We discussed the two primary FCL GUI namespaces—System.Windows.Forms and System.Drawing.
We've looked specifically at the following building blocks of GUIs:
A top-level container: the Form class
Other GUI classes: Label, Button, ListBox, TextBox
How to define the state of the GUI objects by setting property values
How to position GUI objects inside a Form
How to display model message dialog boxes using the MessageBox class
We covered the .NET event handling model; in particular, about how delegates are used to associate event handling methods with an event source.
We talked about the development of a concept of operations, or "storyboard," as a means for getting sponsor/client/user buy-in before any code has been written, to ensure that the proposed look and flow of a GUI meets the use case requirements for the system.
We've discussed state retrieval methods as a data sharing technique.

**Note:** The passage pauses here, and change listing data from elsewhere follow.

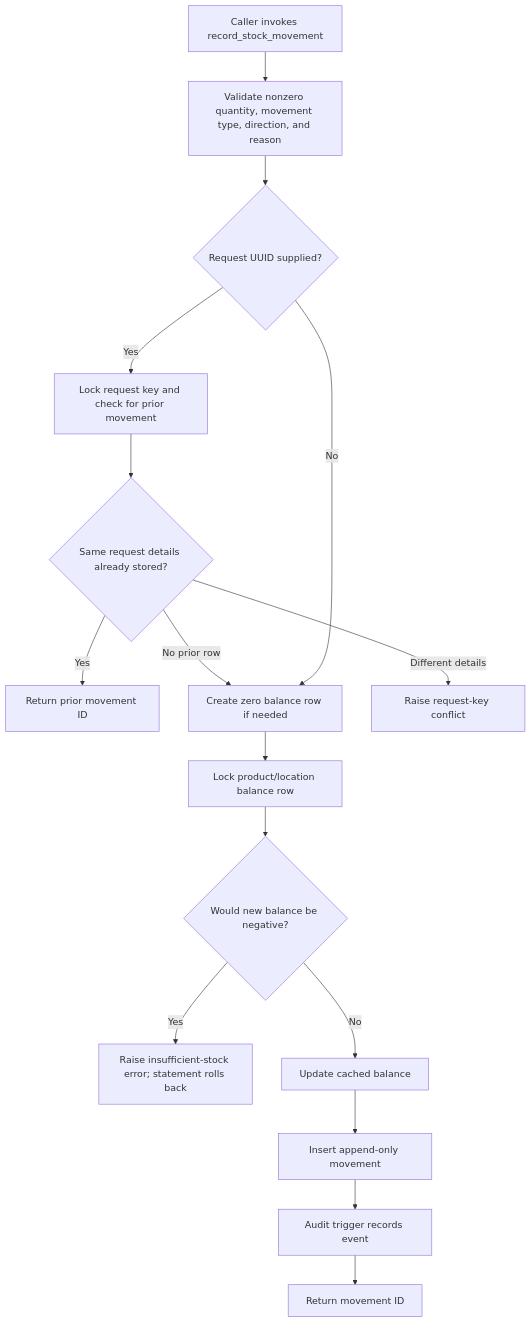
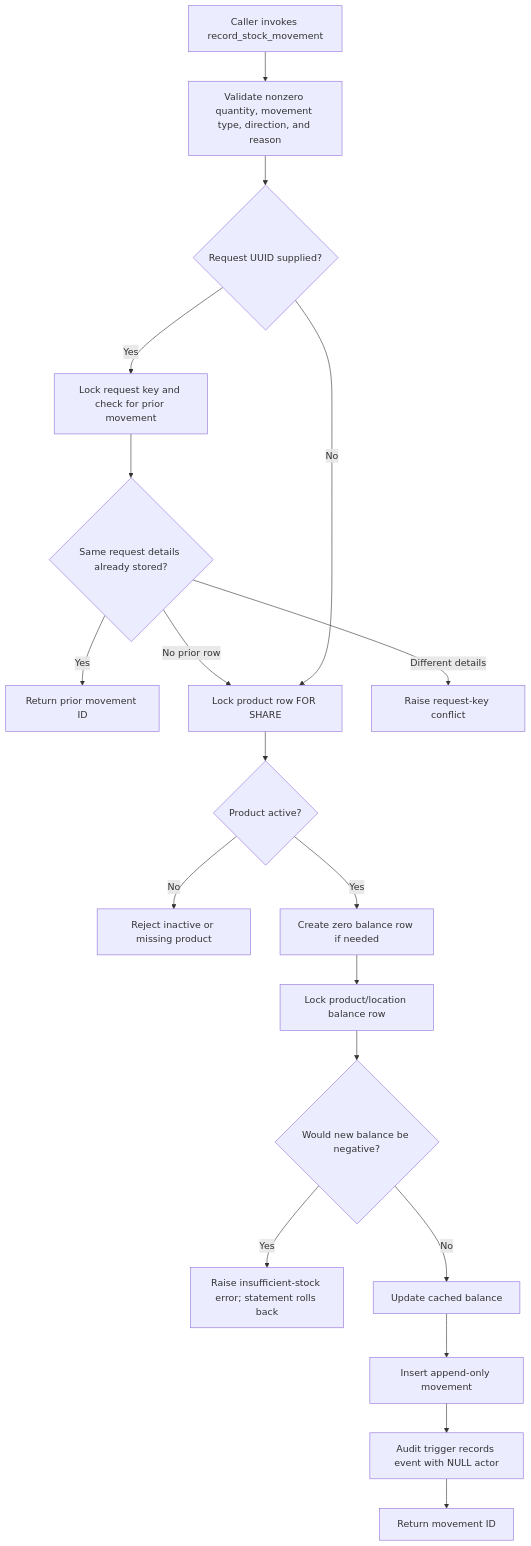
Before and after one commit to sysinfo7/Inventory_System: the second of 2 diagrams in docs/ARCHITECTURE.md, drawn with Mermaid. The commit also changed other lines of this file and 22 other files, not shown here.

````diff
--- a/docs/ARCHITECTURE.md
+++ b/docs/ARCHITECTURE.md
@@ -67,18 +67,21 @@
 ```mermaid
 flowchart TD
     A[Caller invokes record_stock_movement] --> B[Validate nonzero quantity, movement type, direction, and reason]
     B --> C{Request UUID supplied?}
     C -- Yes --> D[Lock request key and check for prior movement]
     D --> E{Same request details already stored?}
     E -- Yes --> F[Return prior movement ID]
-    E -- No prior row --> G[Create zero balance row if needed]
+    E -- No prior row --> G[Lock product row FOR SHARE]
     E -- Different details --> H[Raise request-key conflict]
     C -- No --> G
-    G --> I[Lock product/location balance row]
-    I --> J{Would new balance be negative?}
-    J -- Yes --> K[Raise insufficient-stock error; statement rolls back]
-    J -- No --> L[Update cached balance]
-    L --> M[Insert append-only movement]
-    M --> N[Audit trigger records event]
-    N --> O[Return movement ID]
+    G --> I{Product active?}
+    I -- No --> R[Reject inactive or missing product]
+    I -- Yes --> J[Create zero balance row if needed]
+    J --> K[Lock product/location balance row]
+    K --> L{Would new balance be negative?}
+    L -- Yes --> M[Raise insufficient-stock error; statement rolls back]
+    L -- No --> N[Update cached balance]
+    N --> O[Insert append-only movement]
+    O --> P[Audit trigger records event with NULL actor]
+    P --> Q[Return movement ID]
 ```
````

And, we saw the "pi郼e de r閟istance"—adding a GUI front-end to the SRS application! We've now come through the full life cycle of the SRS application, beginning with an expression of requirements via use cases in Chapter 9, to an object model in Chapters 10 and 11, a command line–driven program in Chapter 14, a program with file persistence in Chapter 15, and a GUI-driven application in Chapter 16.